The field of digital computer architecture has grown explosively in the past two decades.
Through a steady stream of experimental research, tool-building efforts, and theoretical
studies, the design of an instruction-set architecture, once considered an art, has been
transformed into one of the most quantitative branches of computer technology. At the same
time, better understanding of various forms of concurrency, from standard pipelining to
massive parallelism, and invention of architectural structures to support a reasonably efficient
and user-friendly programming model for such systems, has allowed hardware performance
to continue its exponential growth. This trend is expected to continue in the near future.
This explosive growth, linked with the expectation that performance will continue its
exponential rise with each new generation of hardware and that (in stark contrast to software)
computer hardware will function correctly as soon as it comes off the assembly line, has its
down side. It has led to unprecedented hardware complexity and almost intolerable development
costs. The challenge facing current and future computer designers is to institute
simplicity where we now have complexity; to use fundamental theories being developed in
this area to gain performance and ease-of-use benefits from simpler circuits; to understand
the interplay between technological capabilities and limitations, on the one hand, and design
decisions based on user and application requirements on the other.
In computer designers’ quest for user-friendliness, compactness, simplicity, high performance,
low cost, and low power, parallel processing plays a key role. High-performance
uniprocessors are becoming increasingly complex, expensive, and power-hungry. A basic
trade-off thus exists between the use of one or a small number of such complex processors,
at one extreme, and a moderate to very large number of simpler processors, at the other.
When combined with a high-bandwidth, but logically simple, interprocessor communication
facility, the latter approach leads to significant simplification of the design process.

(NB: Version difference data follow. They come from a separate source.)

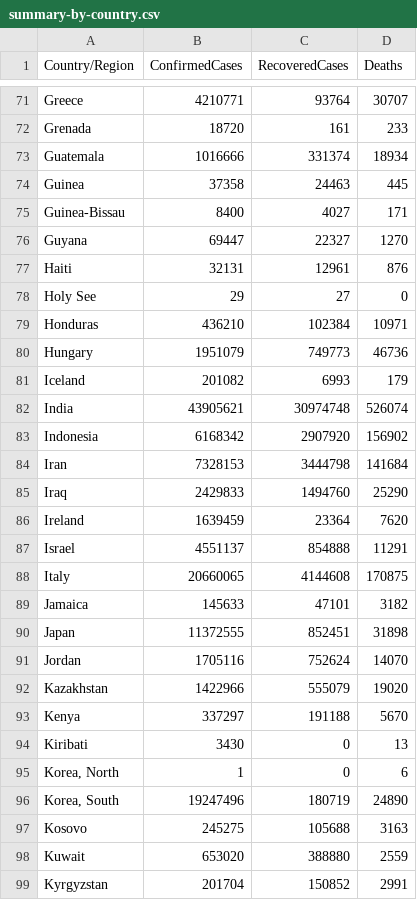
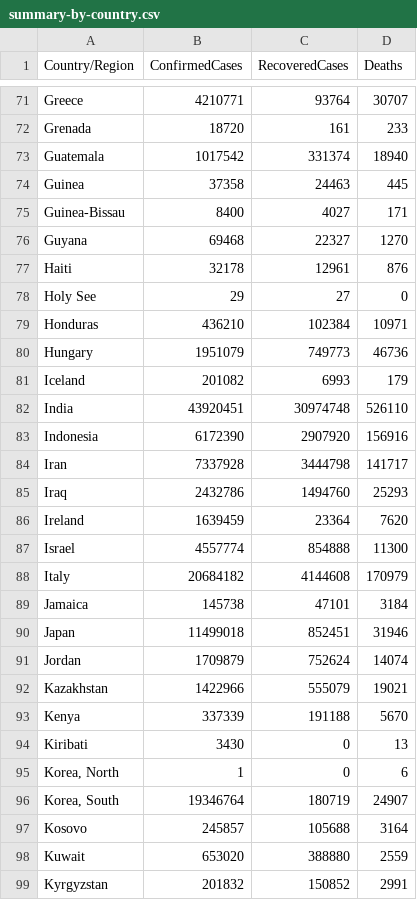
Before and after one commit to kevorkkeheian/DataScience, a CSV file: datasets/covid-19/summary-by-country.csv, drawn as a sheet; only a part is shown, gaps mark what is left out; the diff covers the shown part only.

```diff
--- a/datasets/covid-19/summary-by-country.csv
+++ b/datasets/covid-19/summary-by-country.csv
@@ -72,7 +72,7 @@ Greece,4210771,93764,30707
 Grenada,18720,161,233
-Guatemala,1016666,331374,18934
+Guatemala,1017542,331374,18940
 Guinea,37358,24463,445
 Guinea-Bissau,8400,4027,171
-Guyana,69447,22327,1270
-Haiti,32131,12961,876
+Guyana,69468,22327,1270
+Haiti,32178,12961,876
 Holy See,29,27,0
@@ -81,19 +81,19 @@ Hungary,1951079,749773,46736
 Iceland,201082,6993,179
-India,43905621,30974748,526074
-Indonesia,6168342,2907920,156902
-Iran,7328153,3444798,141684
-Iraq,2429833,1494760,25290
+India,43920451,30974748,526110
+Indonesia,6172390,2907920,156916
+Iran,7337928,3444798,141717
+Iraq,2432786,1494760,25293
 Ireland,1639459,23364,7620
-Israel,4551137,854888,11291
-Italy,20660065,4144608,170875
-Jamaica,145633,47101,3182
-Japan,11372555,852451,31898
-Jordan,1705116,752624,14070
-Kazakhstan,1422966,555079,19020
-Kenya,337297,191188,5670
+Israel,4557774,854888,11300
+Italy,20684182,4144608,170979
+Jamaica,145738,47101,3184
+Japan,11499018,852451,31946
+Jordan,1709879,752624,14074
+Kazakhstan,1422966,555079,19021
+Kenya,337339,191188,5670
 Kiribati,3430,0,13
 "Korea, North",1,0,6
-"Korea, South",19247496,180719,24890
-Kosovo,245275,105688,3163
+"Korea, South",19346764,180719,24907
+Kosovo,245857,105688,3164
 Kuwait,653020,388880,2559
-Kyrgyzstan,201704,150852,2991
+Kyrgyzstan,201832,150852,2991
```
Also changed, not shown: 153 edited cells elsewhere in this file, datasets/covid-19/summary-by-date.csv.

However,
two major roadblocks have thus far prevented the widespread adoption of such moderately
to massively parallel architectures: the interprocessor communication bottleneck and the
difficulty, and thus high cost, of algorithm/software development.